Last we told you that the Internet Explorer 11 developer preview– currently included with Windows 8.1 preview – is now available for Windows 7. If you’ve installed it on Windows 7 to give it a test and aren’t happy with it, it’s easy to get rid of.
Uninstall IE 11 Preview Windows 7
Click the Start button (or hit the Windows key) and type: appwiz.cpl then hit Enter.
Control Panel will open, click the Uninstall a Program link in the left column. Then scroll down and right click on Internet Explorer 11 and select Uninstall.
Verify you want to uninstall it and a restart will be required to complete the process.
Launch IE after the restart and you’ll see you’re returned to the version you had running previously, in this case it’s Internet Explorer 9.
It’s interesting that Internet Explorer 11 developer preview is included in the Windows 8.1 preview and will run on Windows 7, but it isn’t compatible with Windows 8. But this makes sense in the end because most people will be upgrading their Windows 8 system to 8.1 when it’s available at the end of August.

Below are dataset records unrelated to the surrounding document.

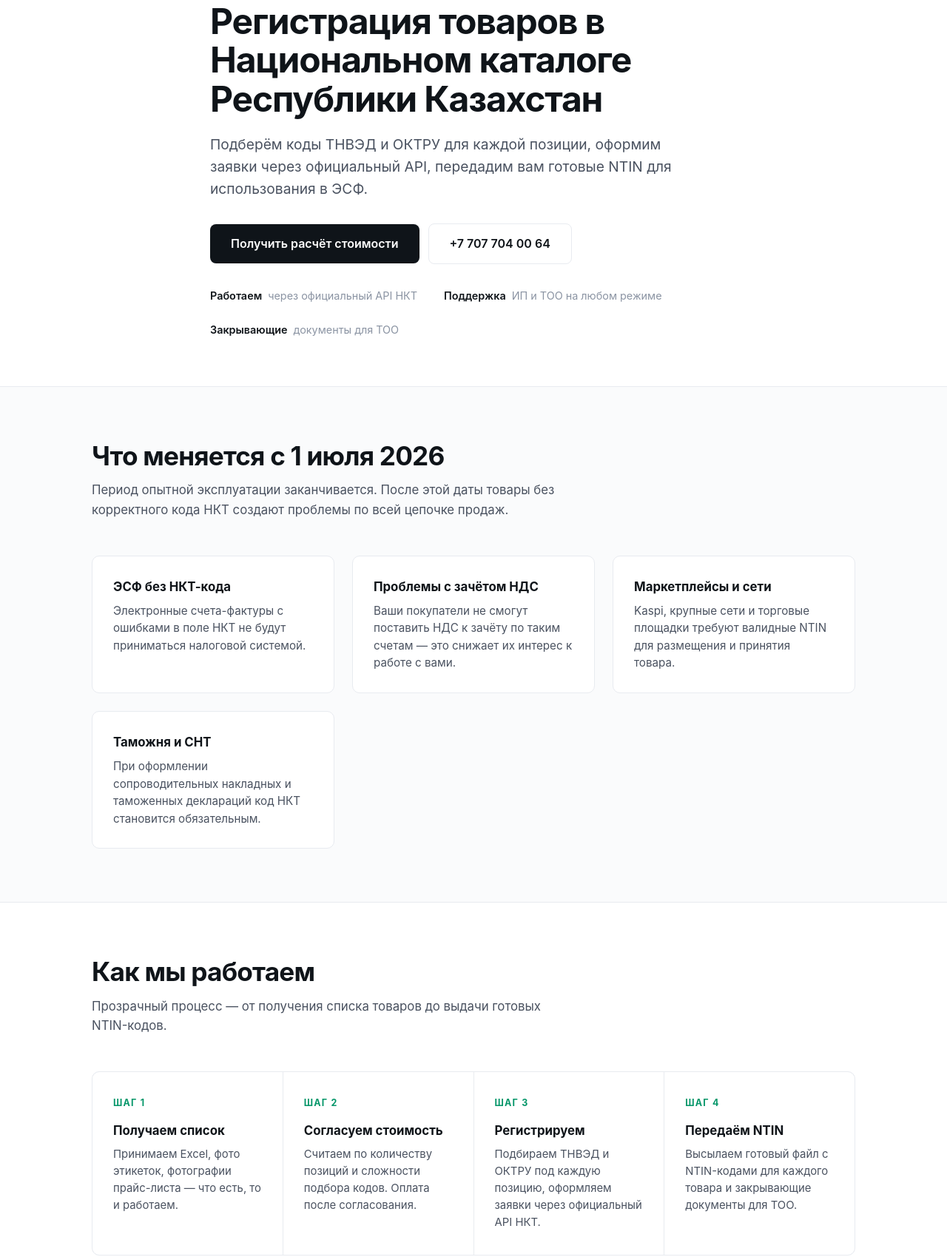
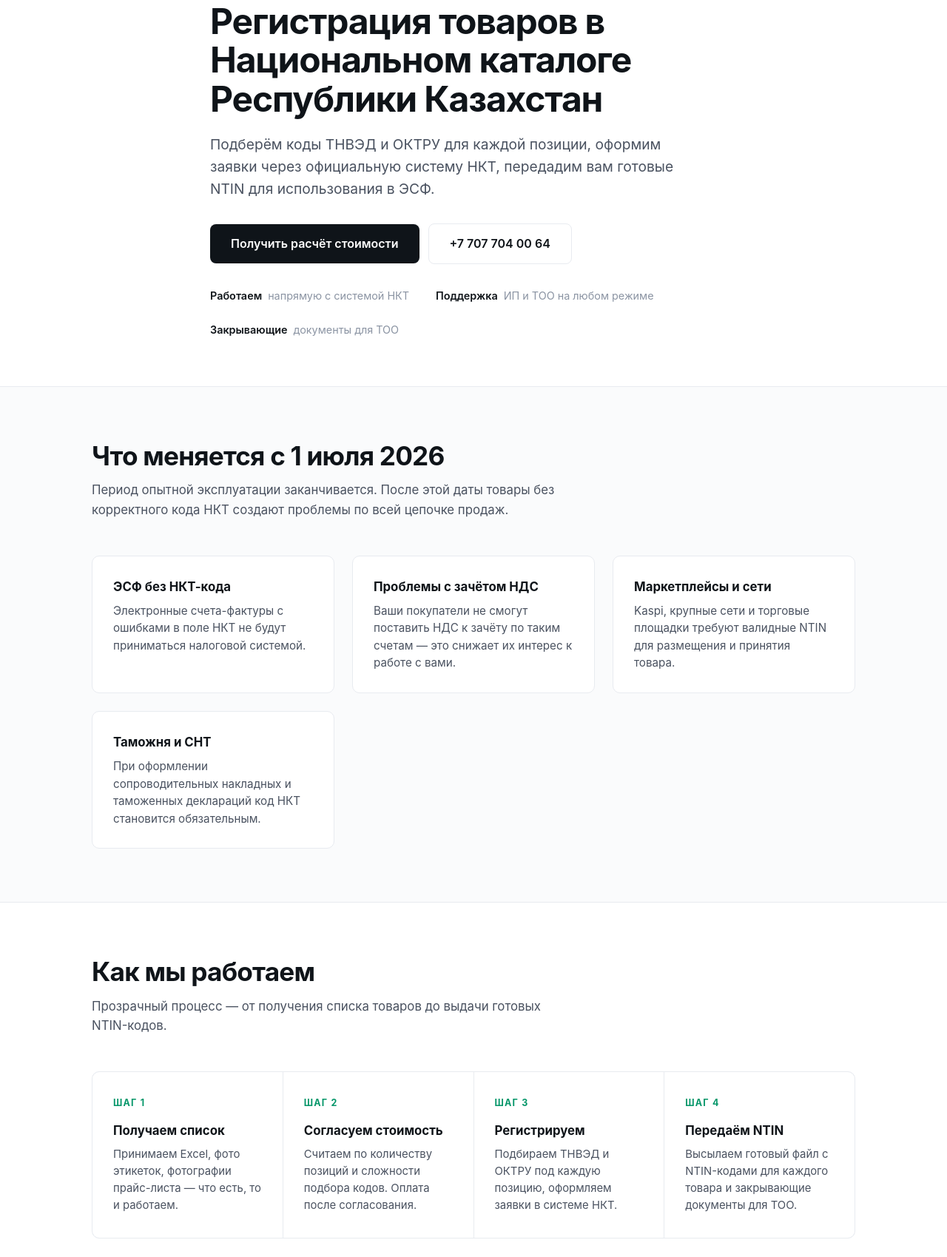
Before and after one commit to aslan797/nkt-medics, a plain HTML site: page index.html in a window 1280 px wide. Shown: the part 209-1908 px from the top of the page at 74% size. Drawn offline with Linux system fonts and the light colour scheme.

Commit message:
Replace 'API' with 'система НКТ' (less technical for B2B audience)

```diff
--- a/index.html
+++ b/index.html
@@ -31,7 +31,7 @@
         "dayOfWeek": ["Monday","Tuesday","Wednesday","Thursday","Friday","Saturday","Sunday"],
         "opens": "10:00", "closes": "22:00"
       }],
-      "description": "Регистрация товаров в Национальном каталоге товаров (НКТ) Республики Казахстан. Подбор кодов ТНВЭД и ОКТРУ, получение NTIN, подача через API."
+      "description": "Регистрация товаров в Национальном каталоге товаров (НКТ) Республики Казахстан. Подбор кодов ТНВЭД и ОКТРУ, получение NTIN, официальная подача заявок."
     }
     </script>
 
@@ -404,13 +404,13 @@
     <div class="container hero-inner">
         <span class="eyebrow">Соответствие требованиям НКТ к 1 июля 2026</span>
         <h1>Регистрация товаров в Национальном каталоге Республики Казахстан</h1>
-        <p class="hero-sub">Подберём коды ТНВЭД и ОКТРУ для каждой позиции, оформим заявки через официальный API, передадим вам готовые NTIN для использования в ЭСФ.</p>
+        <p class="hero-sub">Подберём коды ТНВЭД и ОКТРУ для каждой позиции, оформим заявки через официальную систему НКТ, передадим вам готовые NTIN для использования в ЭСФ.</p>
         <div class="hero-cta">
             <a href="https://wa.me/77077040064?text=%D0%97%D0%B4%D1%80%D0%B0%D0%B2%D1%81%D1%82%D0%B2%D1%83%D0%B9%D1%82%D0%B5%20%D0%BC%D0%BD%D0%B5%20%D0%BD%D1%83%D0%B6%D0%BD%D0%BE%20%D0%B7%D0%B0%D0%B2%D0%B5%D1%81%D1%82%D0%B8%20%D1%82%D0%BE%D0%B2%D0%B0%D1%80%D1%8B%20%D0%B2%20%D0%BD%D0%BA%D1%82" class="btn-primary">Получить расчёт стоимости</a>
             <a href="tel:+77077040064" class="btn-secondary">+7 707 704 00 64</a>
         </div>
         <div class="hero-meta">
-            <div><strong>Работаем</strong> через официальный API НКТ</div>
+            <div><strong>Работаем</strong> напрямую с системой НКТ</div>
             <div><strong>Поддержка</strong> ИП и ТОО на любом режиме</div>
             <div><strong>Закрывающие</strong> документы для ТОО</div>
         </div>
@@ -464,7 +464,7 @@
             <div class="step">
                 <div class="step-num">Шаг 3</div>
                 <h3>Регистрируем</h3>
-                <p>Подбираем ТНВЭД и ОКТРУ под каждую позицию, оформляем заявки через официальный API НКТ.</p>
+                <p>Подбираем ТНВЭД и ОКТРУ под каждую позицию, оформляем заявки в системе НКТ.</p>
             </div>
             <div class="step">
                 <div class="step-num">Шаг 4</div>
```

Why Would I Try Internet Explorer 11 in the First Place?
Just like Internet Explorer 10 on Windows 7, it doesn’t have the modern interface, but it does have the performance enhancements under the hood. According to Microsoft’s official Internet Explorer blog, IE 11 utilizes you CPU more efficiently for better performance and load time. It also includes support for the WebGL standard which allows developers to program cool 3D experiences by utilizing your computer’s graphics card. It also includes tight support for HTML5 so video content will look great and it will support closed captioning.
But of course, this “preview” is still a beta, and everything might not work on it the way you’d like, so it can easily be uninstalled. Web developers on the other hand, will most likely want to keep it so they can program awesome sites and web based apps for the rest of us!
Also, if you’re in IT, you might want to take a stab at this new version in your testing environment and see what works, or what proprietary enterprise software it may break.
For example, check out the HTM5 Fishbowl in IE 11 or several of the demo’s available on the IE test drive site.